Making sense of the new cap on state tax deductions
A lot of change is coming to taxes — how much you’ll pay and how you prepare them. Some people will pay more, some will pay less. It depends on many factors.
One of the most controversial changes are those surrounding the deduction on state and local income taxes, a.k.a SALT. If you live in a state with high income and property taxes, you could lose out under the new tax plan.
We tried to make sense of it for you.
How does the SALT deduction work?
Under the new plan, taxpayers who itemize will be able to deduct their state individual income, sales and property taxes up to a limit of $10,000 in total starting in 2018.
Currently the deduction is unlimited. But filers have to choose to deduct either individual income taxes or sales taxes. For most people, deducting income taxes is more beneficial (unless of course you live in a no income tax state). In addition, property taxes were also entirely deductible.
While elements of the tax plan could help offset the lower threshold, like the nearly doubled standard deduction, expanded child care credits and lower individual tax rates, they won’t necessarily be enough to make up for the loss of tens of thousands of dollars in SALT deductions that some filers would be losing.
Who claims the SALT?
Almost 90% of the SALT benefit goes to taxpayers with income higher than $100,000, according to the Tax Foundation.
Less than a third of taxpayers itemize deductions to begin with. Of those who do, nearly all of them take the SALT deduction.
High-income and high-tax states benefit the most from the deduction. Together, California and New York receive around one-third of the total value of the deduction, the Tax Foundation found. Filers in California, New York, New Jersey, Illinois, Texas, and Pennsylvania claim more than half of the value of the deduction.
The SALT deduction is usually the main reason for itemizing. More than 95% of itemizers claimed the deduction in 2014, while 28% of all taxpayers claimed it, reports the Tax Foundation.
“The SALT deduction is not only valuable to taxpayers, it also often pushes them out of standard deduction and they benefit from other deductions as well,” said Lilian Faulhaber, associate professor of law at Georgetown University Law Center.
But fewer taxpayers are expected to itemized going forward since the new reform nearly doubles the standard deduction.
So who will pay more under the new rules?
Nationwide, 4.1 million Americans pay more than $10,000 in property taxes alone, according to ATTOM Data Solutions.
In some counties, more than half of residents pay at least that much. In Westchester County, a suburb of New York City, 73% of homeowners pay at least $10,000 in property tax, according to ATTOM. Almost 70% of homeowners in Luna, New Mexico, pay more than $10,000.
Once high-earning filers start adding in their income taxes, they could easily reach tens of thousands of dollars.

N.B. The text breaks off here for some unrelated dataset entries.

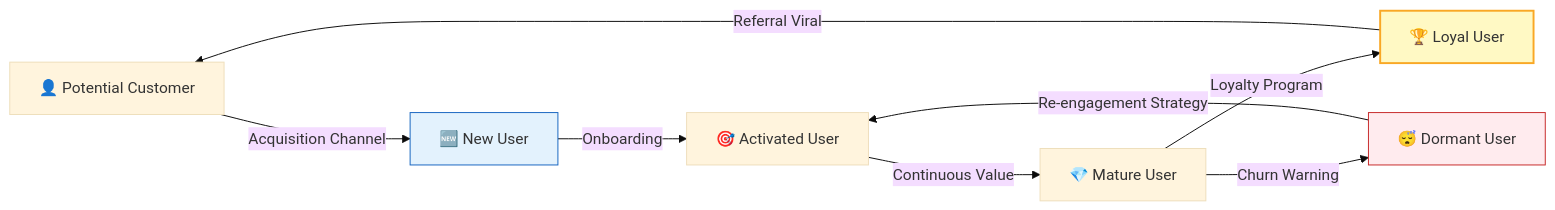
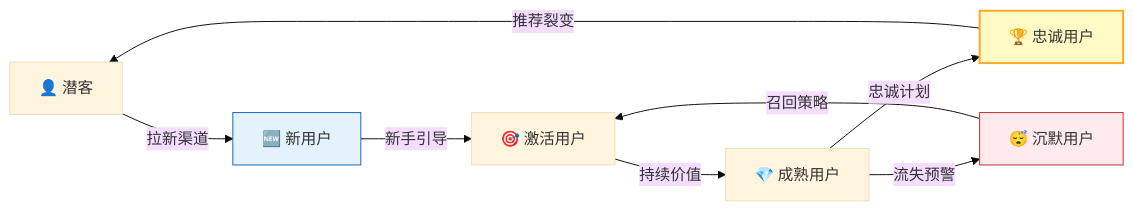
Before and after one commit to Kirky-X/cangjie: the third of 9 diagrams in templates/Product/Operations/Template-Operations-Manual.md, drawn with Mermaid (base theme). The commit also changed other lines of this file and 33 other files, not shown here.

````diff
--- a/templates/Product/Operations/Template-Operations-Manual.md
+++ b/templates/Product/Operations/Template-Operations-Manual.md
@@ -153,14 +153,14 @@
 ```mermaid
 flowchart LR
-    A[👤 Potential Customer] -->|Acquisition Channel| B[🆕 New User]
-    B -->|Onboarding| C[🎯 Activated User]
-    C -->|Continuous Value| D[💎 Mature User]
-    D -->|Loyalty Program| E[🏆 Loyal User]
-    D -->|Churn Warning| F[😴 Dormant User]
-    F -->|Re-engagement Strategy| C
-    E -->|Referral Viral| A
+    A[👤 潜客] -->|拉新渠道| B[🆕 新用户]
+    B -->|新手引导| C[🎯 激活用户]
+    C -->|持续价值| D[💎 成熟用户]
+    D -->|忠诚计划| E[🏆 忠诚用户]
+    D -->|流失预警| F[😴 沉默用户]
+    F -->|召回策略| C
+    E -->|推荐裂变| A
 
     style B fill:#e3f2fd,stroke:#1565c0
     style E fill:#fff9c4,stroke:#f9a825,stroke-width:2px
     style F fill:#ffebee,stroke:#c62828
 ```
````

All but seven states have an individual income tax. California leads the pack with a top marginal income tax of 13.3%. Oregon, Minnesota, Iowa, New Jersey, Washington, D.C., and New York were all also in the top 10, according to Turbo Tax.
While some residents paying high property and income taxes will be losing out by not being able to fully deduct their expenses, other parts of the bill may offset the loss. The higher standard deduction will make itemizing no longer financially beneficial for some filers — making the cap on the SALT moot.
And the largely lower tax rates will also reduce tax bills and make deductions less valuable. Taxpayers with children will see the child tax credit double to $2,000 per kid under age 17, which could also counteract the SALT limit.
But that won’t help everyone.
“All income classes will see a reduction in tax liability and increase in after-tax income in 2018, though of course this is not true of every filer within each income class,” said Jared Walczak, senior policy analyst at the Tax Foundation.
For example, a middle-class couple with no children who itemized last year won’t see much change in their tax bill, and could potentially pay more, according to Damien Martin, a certified public accountant and national tax assistant director at BKD in Missouri. “This is the result of the loss of the personal exemptions and limitation of SALT deduction. Since they do not have children they would not benefit from the expanded child credit, said to have been designed to offset the loss of the exemptions.”
A middle-class family that itemized in 2017 mostly due to their SALT deductions also won’t experience much of a tax cut, if any he added.
Cash-strapped homeowners could also get pinched. “If you’ve been living on the edge and someone yanks away your ability to fully deduct your property taxes, that could mean that if you are used to deducting $20,000 and can only take $10,000, that is [more than $800] a month you are losing in deductions,” said Bill Smith, managing director at CBIZ MHM National Tax Office.
People with multiple properties who are used to being able to fully deduct their property taxes could also feel the pinch, pointed out David Williams, chief tax officer at Intuit, maker of TurboTax.
Married couples get less of a benefit with the new SALT deduction since the limit is the same for both single and married filers.
“This is pretty clearly a marriage penalty,” said Faulhaber from Georgetown. “If you have two unmarried taxpayers both paying $10,000 in SALT, they will get an aggregate $20,000 when they file, whereas if they get married they suddenly lose $10,000 in deductions.”